• [REQUIRED ACTION]: I'd ask you to write out the lines below exactly, with no images.
TASK DATA START
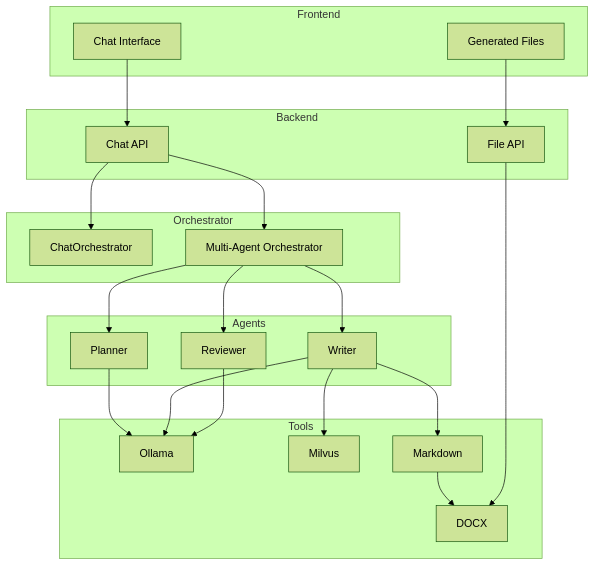
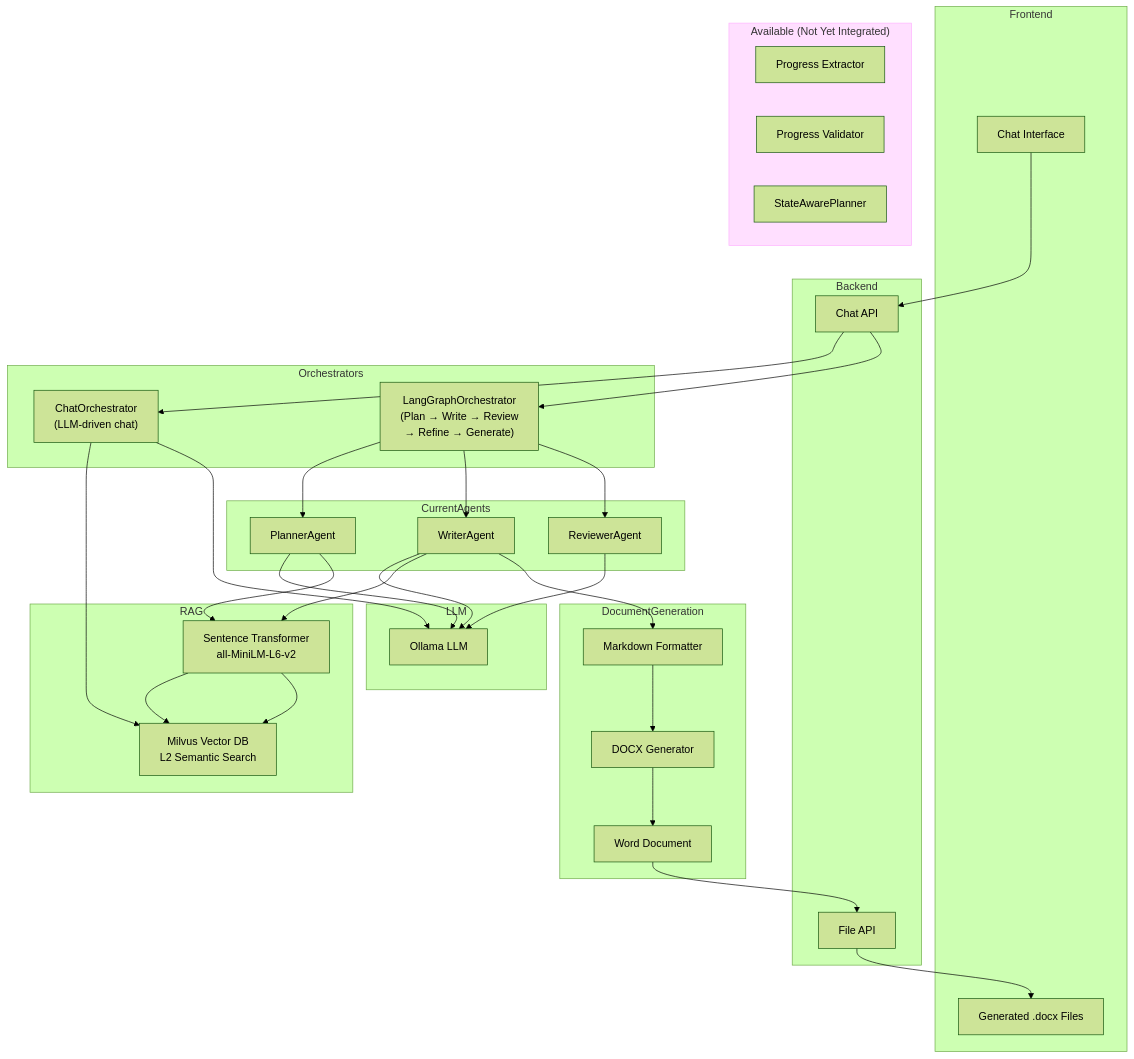
Before and after one commit to mohammed1916/RAGmultiAgentRevisableDocGenerator: the diagram in docs/diagrams/ARCHITECTURE.mermaid, drawn with Mermaid (forest theme).

Commit message:
Update architecture diagram to reflect actual integration status
- Accurate representation of currently integrated components:
  ChatOrchestrator, LangGraphOrchestrator, Planner/Writer/Reviewer agents
- Real RAG pipeline with sentence-transformers and Milvus
- Separated section for available but not-yet-integrated components:
  ProgressExtractor, ProgressValidator, StateAwarePlanner
- Better organization and clarity of actual data flow

```diff
--- a/docs/diagrams/ARCHITECTURE.mermaid
+++ b/docs/diagrams/ARCHITECTURE.mermaid
@@ -1,47 +1,73 @@
 graph TB
 
 subgraph Frontend
     UI["Chat Interface"]
-    Files["Generated Files"]
+    Files["Generated .docx Files"]
 end
 
 subgraph Backend
     ChatAPI["Chat API"]
     FileAPI["File API"]
 end
 
-subgraph Orchestrator
-    ChatOrch["ChatOrchestrator"]
-    MultiOrch["Multi-Agent Orchestrator"]
+subgraph Orchestrators
+    ChatOrch["ChatOrchestrator<br/>(LLM-driven chat)"]
+    LangGraphOrch["LangGraphOrchestrator<br/>(Plan → Write → Review<br/>→ Refine → Generate)"]
 end
 
-subgraph Agents
-    Planner
-    Writer
-    Reviewer
+subgraph CurrentAgents
+    Planner["PlannerAgent"]
+    Writer["WriterAgent"]
+    Reviewer["ReviewerAgent"]
 end
 
-subgraph Tools
-    Ollama
-    Milvus
-    Markdown
-    DOCX
+subgraph RAG
+    Embed["Sentence Transformer<br/>all-MiniLM-L6-v2"]
+    Milvus["Milvus Vector DB<br/>L2 Semantic Search"]
+end
+
+subgraph LLM
+    Ollama["Ollama LLM"]
+end
+
+subgraph DocumentGeneration
+    Markdown["Markdown Formatter"]
+    DOCX["DOCX Generator"]
+    Word["Word Document"]
+end
+
+subgraph AvailableComponents["Available (Not Yet Integrated)"]
+    Extractor["Progress Extractor"]
+    Validator["Progress Validator"]
+    StateAwarePlanner["StateAwarePlanner"]
 end
 
 UI --> ChatAPI
 ChatAPI --> ChatOrch
-ChatAPI --> MultiOrch
+ChatAPI --> LangGraphOrch
 
-MultiOrch --> Planner
-MultiOrch --> Writer
-MultiOrch --> Reviewer
+ChatOrch --> Milvus
+ChatOrch --> Ollama
+
+LangGraphOrch --> Planner
+LangGraphOrch --> Writer
+LangGraphOrch --> Reviewer
 
 Planner --> Ollama
+Planner --> Embed
+Embed --> Milvus
+
 Writer --> Ollama
+Writer --> Embed
+Embed --> Milvus
+
 Reviewer --> Ollama
 
-Writer --> Milvus
 Writer --> Markdown
 Markdown --> DOCX
-Files --> FileAPI
-FileAPI --> DOCX
+DOCX --> Word
+
+Word --> FileAPI
+FileAPI --> Files
+
+style AvailableComponents fill:#f9f,stroke:#f0f,opacity:0.3
```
TASK DATA END
• [SOLUTION FOR THIS EXERCISE]:
Before and after one commit to mohammed1916/RAGmultiAgentRevisableDocGenerator: the diagram in docs/diagrams/ARCHITECTURE.mermaid, drawn with Mermaid (forest theme).

Commit message:
Update architecture diagram to reflect actual integration status
- Accurate representation of currently integrated components:
  ChatOrchestrator, LangGraphOrchestrator, Planner/Writer/Reviewer agents
- Real RAG pipeline with sentence-transformers and Milvus
- Separated section for available but not-yet-integrated components:
  ProgressExtractor, ProgressValidator, StateAwarePlanner
- Better organization and clarity of actual data flow

```diff
--- a/docs/diagrams/ARCHITECTURE.mermaid
+++ b/docs/diagrams/ARCHITECTURE.mermaid
@@ -1,47 +1,73 @@
 graph TB
 
 subgraph Frontend
     UI["Chat Interface"]
-    Files["Generated Files"]
+    Files["Generated .docx Files"]
 end
 
 subgraph Backend
     ChatAPI["Chat API"]
     FileAPI["File API"]
 end
 
-subgraph Orchestrator
-    ChatOrch["ChatOrchestrator"]
-    MultiOrch["Multi-Agent Orchestrator"]
+subgraph Orchestrators
+    ChatOrch["ChatOrchestrator<br/>(LLM-driven chat)"]
+    LangGraphOrch["LangGraphOrchestrator<br/>(Plan → Write → Review<br/>→ Refine → Generate)"]
 end
 
-subgraph Agents
-    Planner
-    Writer
-    Reviewer
+subgraph CurrentAgents
+    Planner["PlannerAgent"]
+    Writer["WriterAgent"]
+    Reviewer["ReviewerAgent"]
 end
 
-subgraph Tools
-    Ollama
-    Milvus
-    Markdown
-    DOCX
+subgraph RAG
+    Embed["Sentence Transformer<br/>all-MiniLM-L6-v2"]
+    Milvus["Milvus Vector DB<br/>L2 Semantic Search"]
+end
+
+subgraph LLM
+    Ollama["Ollama LLM"]
+end
+
+subgraph DocumentGeneration
+    Markdown["Markdown Formatter"]
+    DOCX["DOCX Generator"]
+    Word["Word Document"]
+end
+
+subgraph AvailableComponents["Available (Not Yet Integrated)"]
+    Extractor["Progress Extractor"]
+    Validator["Progress Validator"]
+    StateAwarePlanner["StateAwarePlanner"]
 end
 
 UI --> ChatAPI
 ChatAPI --> ChatOrch
-ChatAPI --> MultiOrch
+ChatAPI --> LangGraphOrch
 
-MultiOrch --> Planner
-MultiOrch --> Writer
-MultiOrch --> Reviewer
+ChatOrch --> Milvus
+ChatOrch --> Ollama
+
+LangGraphOrch --> Planner
+LangGraphOrch --> Writer
+LangGraphOrch --> Reviewer
 
 Planner --> Ollama
+Planner --> Embed
+Embed --> Milvus
+
 Writer --> Ollama
+Writer --> Embed
+Embed --> Milvus
+
 Reviewer --> Ollama
 
-Writer --> Milvus
 Writer --> Markdown
 Markdown --> DOCX
-Files --> FileAPI
-FileAPI --> DOCX
+DOCX --> Word
+
+Word --> FileAPI
+FileAPI --> Files
+
+style AvailableComponents fill:#f9f,stroke:#f0f,opacity:0.3
```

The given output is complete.